• _Your task_
Which lines in the records below include the word "components"? Report each of them in full.

• _Dataset_
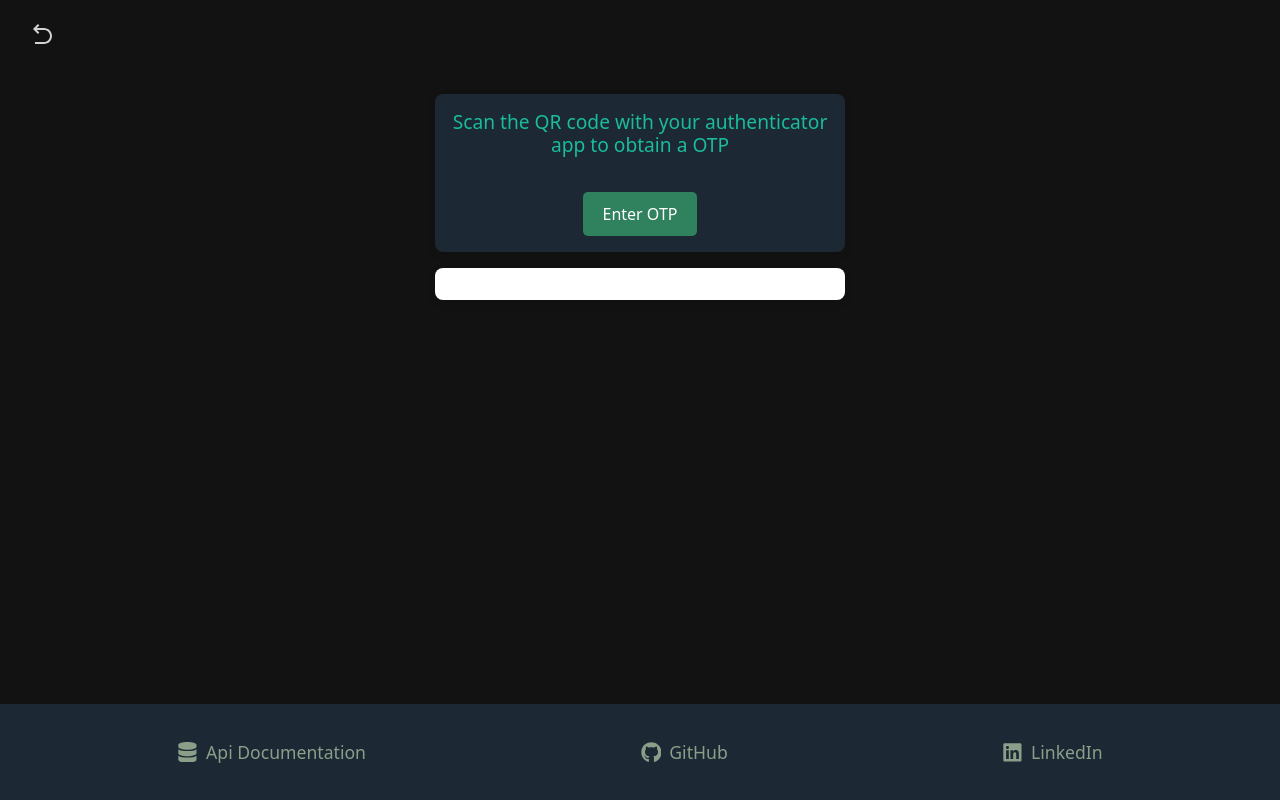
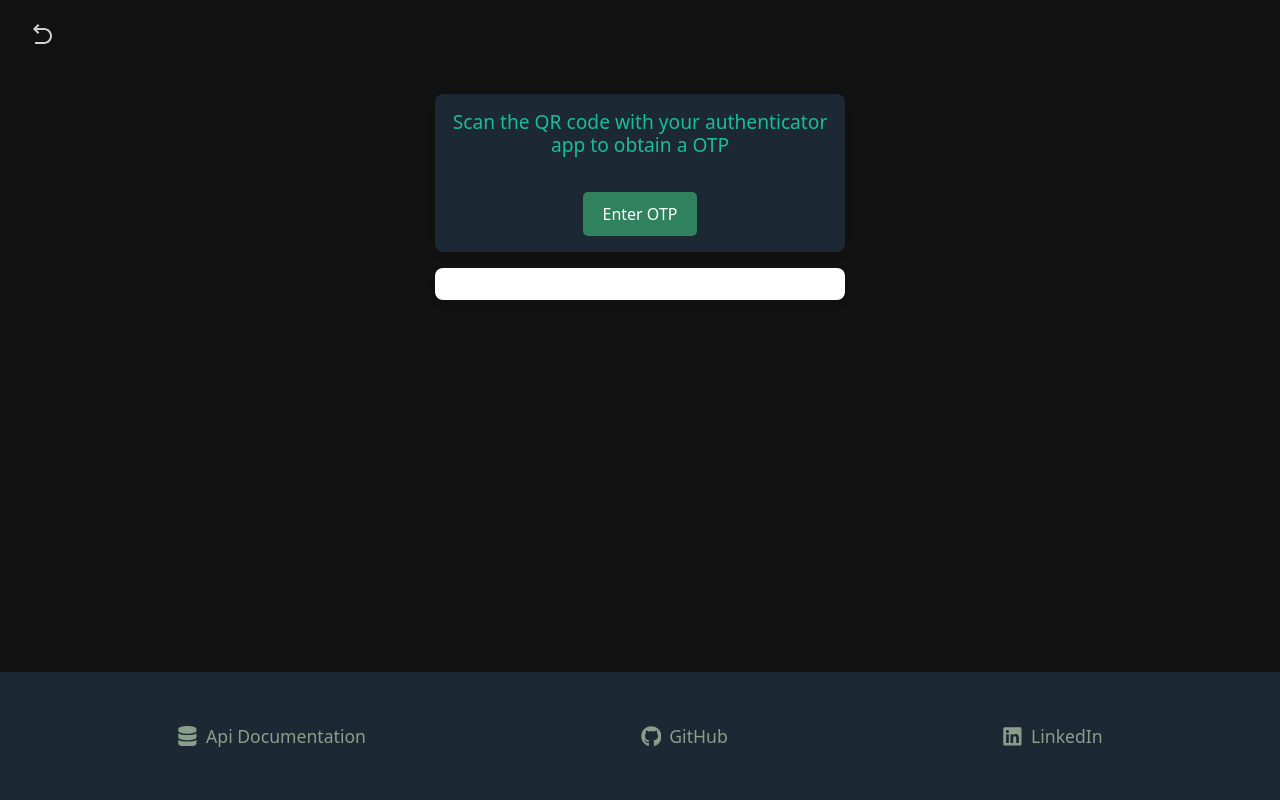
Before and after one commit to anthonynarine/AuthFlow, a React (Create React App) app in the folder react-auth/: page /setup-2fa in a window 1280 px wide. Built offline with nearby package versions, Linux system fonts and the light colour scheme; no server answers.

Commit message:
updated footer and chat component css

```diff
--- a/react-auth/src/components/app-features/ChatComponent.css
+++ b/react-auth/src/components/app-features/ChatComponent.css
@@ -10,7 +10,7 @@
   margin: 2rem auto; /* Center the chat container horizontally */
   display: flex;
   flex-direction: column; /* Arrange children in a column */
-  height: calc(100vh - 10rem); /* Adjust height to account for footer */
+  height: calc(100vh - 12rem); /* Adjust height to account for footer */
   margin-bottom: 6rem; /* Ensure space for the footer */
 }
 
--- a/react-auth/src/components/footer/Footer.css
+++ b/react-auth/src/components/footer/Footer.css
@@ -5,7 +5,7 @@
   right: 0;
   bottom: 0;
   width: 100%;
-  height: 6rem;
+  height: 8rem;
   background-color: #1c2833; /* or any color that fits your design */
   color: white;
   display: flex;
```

--

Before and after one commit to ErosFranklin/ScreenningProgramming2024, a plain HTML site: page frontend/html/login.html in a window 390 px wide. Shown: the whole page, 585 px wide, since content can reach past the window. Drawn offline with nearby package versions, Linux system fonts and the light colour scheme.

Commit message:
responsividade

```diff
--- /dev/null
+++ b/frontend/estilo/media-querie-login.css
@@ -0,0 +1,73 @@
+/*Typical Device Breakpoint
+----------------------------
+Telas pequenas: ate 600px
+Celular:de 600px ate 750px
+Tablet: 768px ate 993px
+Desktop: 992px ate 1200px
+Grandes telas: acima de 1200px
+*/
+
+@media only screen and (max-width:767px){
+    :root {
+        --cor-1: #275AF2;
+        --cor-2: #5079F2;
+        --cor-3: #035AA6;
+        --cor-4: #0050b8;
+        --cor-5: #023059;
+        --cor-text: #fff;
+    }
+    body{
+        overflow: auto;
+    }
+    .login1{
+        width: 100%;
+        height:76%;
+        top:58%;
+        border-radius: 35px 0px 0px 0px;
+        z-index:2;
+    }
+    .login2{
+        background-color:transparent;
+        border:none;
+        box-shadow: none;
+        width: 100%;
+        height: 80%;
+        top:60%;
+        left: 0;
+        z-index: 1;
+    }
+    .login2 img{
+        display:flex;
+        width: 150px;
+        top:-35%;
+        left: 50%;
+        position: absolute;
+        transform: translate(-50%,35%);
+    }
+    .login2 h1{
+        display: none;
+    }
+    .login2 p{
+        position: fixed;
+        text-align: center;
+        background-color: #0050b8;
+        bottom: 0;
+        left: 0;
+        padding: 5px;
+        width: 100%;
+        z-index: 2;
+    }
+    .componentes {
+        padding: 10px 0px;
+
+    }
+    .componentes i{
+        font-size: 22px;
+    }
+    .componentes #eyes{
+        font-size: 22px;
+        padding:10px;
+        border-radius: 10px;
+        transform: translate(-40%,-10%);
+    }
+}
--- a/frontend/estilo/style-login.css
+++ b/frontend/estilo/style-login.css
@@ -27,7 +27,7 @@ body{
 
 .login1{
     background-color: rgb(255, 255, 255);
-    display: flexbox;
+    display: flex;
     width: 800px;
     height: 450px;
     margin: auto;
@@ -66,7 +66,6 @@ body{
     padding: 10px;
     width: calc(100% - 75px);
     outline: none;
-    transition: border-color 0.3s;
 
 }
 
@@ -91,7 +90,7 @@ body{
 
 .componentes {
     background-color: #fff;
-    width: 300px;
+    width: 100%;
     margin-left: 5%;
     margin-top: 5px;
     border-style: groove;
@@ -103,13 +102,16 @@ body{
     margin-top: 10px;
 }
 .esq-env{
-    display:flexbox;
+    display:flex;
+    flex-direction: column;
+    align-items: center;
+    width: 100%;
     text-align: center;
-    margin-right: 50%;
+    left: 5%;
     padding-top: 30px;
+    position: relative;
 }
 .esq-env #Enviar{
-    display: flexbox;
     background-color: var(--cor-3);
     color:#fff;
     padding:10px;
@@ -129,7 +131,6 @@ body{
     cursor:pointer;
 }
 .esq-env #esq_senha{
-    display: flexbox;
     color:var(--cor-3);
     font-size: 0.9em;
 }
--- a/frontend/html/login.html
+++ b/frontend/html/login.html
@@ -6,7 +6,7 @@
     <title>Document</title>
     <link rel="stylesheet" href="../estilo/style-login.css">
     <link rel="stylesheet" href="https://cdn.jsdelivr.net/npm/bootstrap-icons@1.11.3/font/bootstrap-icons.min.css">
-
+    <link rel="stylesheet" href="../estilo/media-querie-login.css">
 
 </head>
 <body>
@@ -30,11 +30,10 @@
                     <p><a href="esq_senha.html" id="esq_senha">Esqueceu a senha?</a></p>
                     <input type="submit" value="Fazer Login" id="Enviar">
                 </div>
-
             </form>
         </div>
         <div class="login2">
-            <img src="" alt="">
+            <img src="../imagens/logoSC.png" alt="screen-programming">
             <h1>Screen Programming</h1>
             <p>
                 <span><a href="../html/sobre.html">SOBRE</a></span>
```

--

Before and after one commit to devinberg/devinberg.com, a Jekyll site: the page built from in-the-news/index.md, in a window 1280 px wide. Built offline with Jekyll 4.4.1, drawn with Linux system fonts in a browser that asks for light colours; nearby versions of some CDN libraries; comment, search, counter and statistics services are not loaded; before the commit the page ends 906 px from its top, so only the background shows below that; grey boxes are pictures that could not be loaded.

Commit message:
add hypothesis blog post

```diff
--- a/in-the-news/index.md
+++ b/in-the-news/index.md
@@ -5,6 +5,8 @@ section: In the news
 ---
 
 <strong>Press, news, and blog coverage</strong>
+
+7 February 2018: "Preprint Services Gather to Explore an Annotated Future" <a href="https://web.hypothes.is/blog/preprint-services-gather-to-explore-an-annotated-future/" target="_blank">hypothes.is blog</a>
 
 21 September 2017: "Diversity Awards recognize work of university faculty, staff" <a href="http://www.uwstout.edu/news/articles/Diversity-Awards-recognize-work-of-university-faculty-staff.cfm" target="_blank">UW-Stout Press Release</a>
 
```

• _Response below_
--- a/react-auth/src/components/app-features/ChatComponent.css
+++ b/react-auth/src/components/app-features/ChatComponent.css
--- a/react-auth/src/components/footer/Footer.css
+++ b/react-auth/src/components/footer/Footer.css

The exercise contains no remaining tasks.